  3. Progress, not perfection.

    The biggest bug behind procrastination is making plans that are too grandiose. I used to write up these elaborate meal plans and organizational plans that always bombed, because they were far too ambitious.  One of the biggest revelations I’ve had in maintaining a healthy diet and reducing the number of dishes I have to wash is that I essentially gave up on cooking during the week.  I keep a large plastic bowl at work, and a sharp vegetable knife.  Twice a day, I take 5 minutes to rinse off a few vegetables and throw together a big salad in my plastic bowl.  For protein, I throw in some nuts or beans or sprouts, and I eat a couple pieces of sprouted bread from the health food store.  If I were limiting my definition of healthy eating to making elaborate macrobiotic meals, I’d be fat and unhealthy, and I’d have dishes piled up in the sink.  I found a way to eat my vegetables in 10 minutes a day. Is it a perfect diet? No, but it works.

  4. Know your limits.

    I’ve noticed that the cycle of slacking for me goes like this: 1. Taking on way too many projects (organizational or otherwise), to compensate for having slacked off; 2. Trying to do all the tasks using poor time management skills; 3. Failing at fulfilling responsibilities; 4. Giving up hope; 5. Slacking. When tasks start piling up, do not touch the dust of taking them on all it once.  Be honest with yourself — you’re not a superhero who can stop time. Instead, make a list and deal first with the task with the biggest penalty for slacking.  For example, renewing my driver’s license has the biggest financial risk associated with it, so I decided to undertake it before putting away my laundry.

  5. The best way to tackle responsibilities is to multitask.

    You can master time management by multitasking.  For instance, I like to throw dinner parties, but my minimalist kitchen only has one burner and a toaster oven, and I only have one morning a week available for house cleaning. When I throw a dinner party, my plan might look like this:  On the morning before a dinner party, I start by writing a list of tasks. Next, I organize what jobs I can do concurrently.  First I cook the rice.  While the rice cooks, I sort my laundry into piles and chop vegetables for stew.  Next, I put the stew on the burner to cook.  While the stew cooks, I take my laundry to the Laundromat on my block.  Once my laundry is out of the house, I sweep and mop the floor. Then, I wipe down my baseboards and windowsill. I take the stew off the burner and start making salads. I set the table.

    Eventually, you will be able to gauge how long particular tasks take, and you’ll be able to do several actions at the same time.

Essentially, what I have learned over the past year of staying organized and living efficiently is that the best safeguard against slacking off and procrastinating is doing the task now, whatever it is.  I often remind myself that whatever chore I want to put off will be harder later. The anxiety that procrastination causes is much harder than just bucking up and doing it now.

Packing tips and tricks from flight attendants
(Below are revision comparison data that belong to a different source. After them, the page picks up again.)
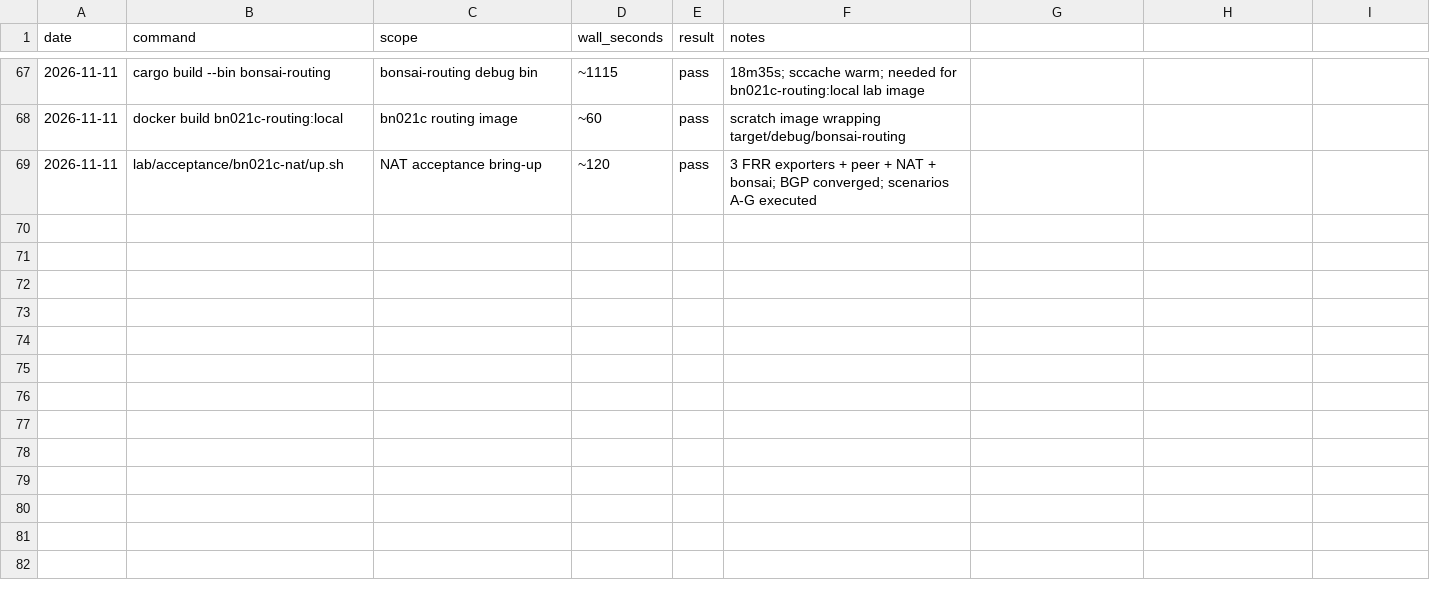
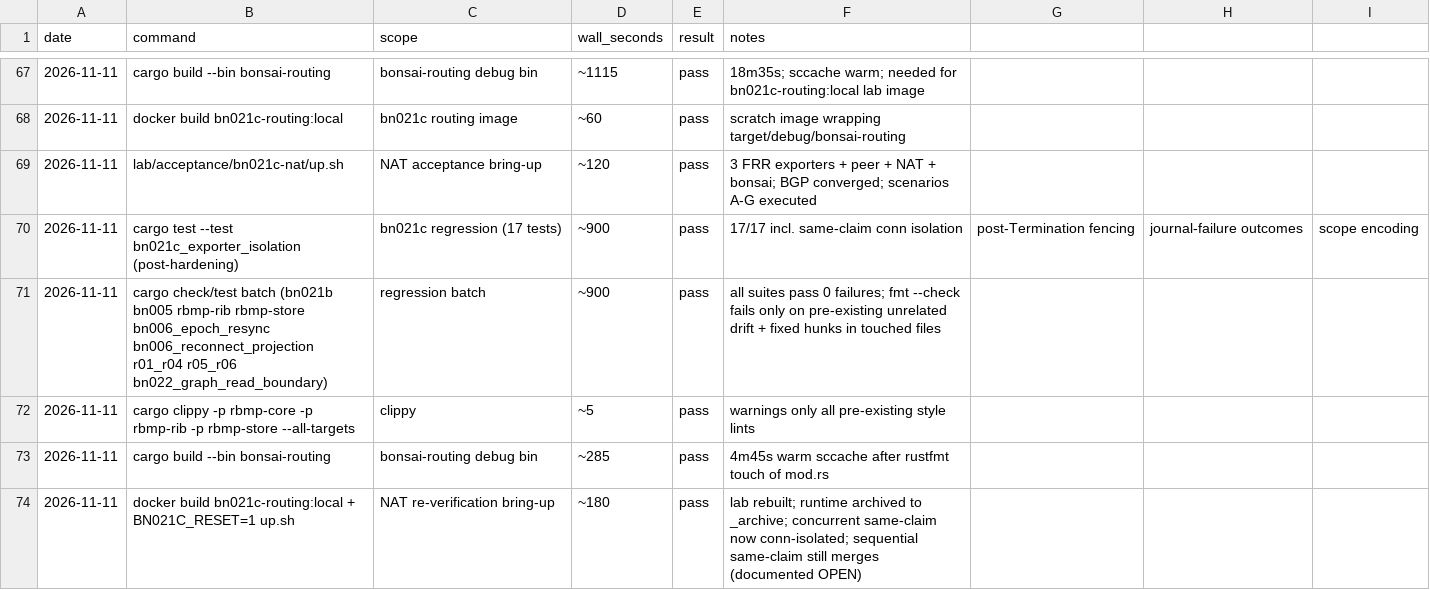
Before and after one commit to g-arjuna/bonsai, a CSV file: docs/build-times/runs.csv, drawn as a sheet; only a part is shown, gaps mark what is left out; the diff names each change by its address in the sheet, - before the commit and + after, or states it on an @@ line.

```diff
--- a/docs/build-times/runs.csv
+++ b/docs/build-times/runs.csv
+row 70: 2026-11-11 | cargo test --test bn021c_exporter_isolation (post-hardening) | bn021c regression (17 tests) | ~900 | pass | 17/17 incl. same-claim conn isolation | post-Termination fencing | journal-failure outcomes | scope encoding
+row 71: 2026-11-11 | cargo check/test batch (bn021b bn005 rbmp-rib rbmp-store bn006_epoch_resync bn006_reconnect_projection r01_r04 r05_r06 bn022_graph_read_boundary) | regression batch | ~900 | pass | all suites pass 0 failures; fmt --check fails only on pre-existing unrelated drift + fixed hunks in touched files
+row 72: 2026-11-11 | cargo clippy -p rbmp-core -p rbmp-rib -p rbmp-store --all-targets | clippy | ~5 | pass | warnings only all pre-existing style lints
+row 73: 2026-11-11 | cargo build --bin bonsai-routing | bonsai-routing debug bin | ~285 | pass | 4m45s warm sccache after rustfmt touch of mod.rs
+row 74: 2026-11-11 | docker build bn021c-routing:local + BN021C_RESET=1 up.sh | NAT re-verification bring-up | ~180 | pass | lab rebuilt; runtime archived to _archive; concurrent same-claim now conn-isolated; sequential same-claim still merges (documented OPEN)
```
Also changed, not shown: 14 other files.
Heading out on a summer vacation? Check out these wonderful packing tips from flight attendants in The New York Times’Packing Tips from Travel Pros.”

Now that nearly every airline is charging baggage fees, travelers are motivated to pack as efficiently as possible. And who knows more about packing than professional flight crews? In interviews with a dozen flight attendants and pilots, one theme emerged: to pare down and still have everything needed at the destination, think strategically.

Heather Poole, a flight attendant interviewed for the article, can fit more than 40 pieces of clothes and two pairs of shoes into her carry-on bag. She primarily rolls her clothing, but also “wraps” her nice clothes around her rolled casual items (which, are mostly 50-50 cotton-polyester).

Also, don’t miss the 12 image slide show that accompanies the article with step-by-step photographs showing how Heather Poole fits it all in her bag. It shows how-to instructions for even packing clothes you don’t want wrinkled.

A year ago on Unclutterer

2009

2008

  • G&S Design Compactables
    G&S Design has a nice selection of common kitchen tools that compact down into a more convenient size that makes storing them a little easier.

2007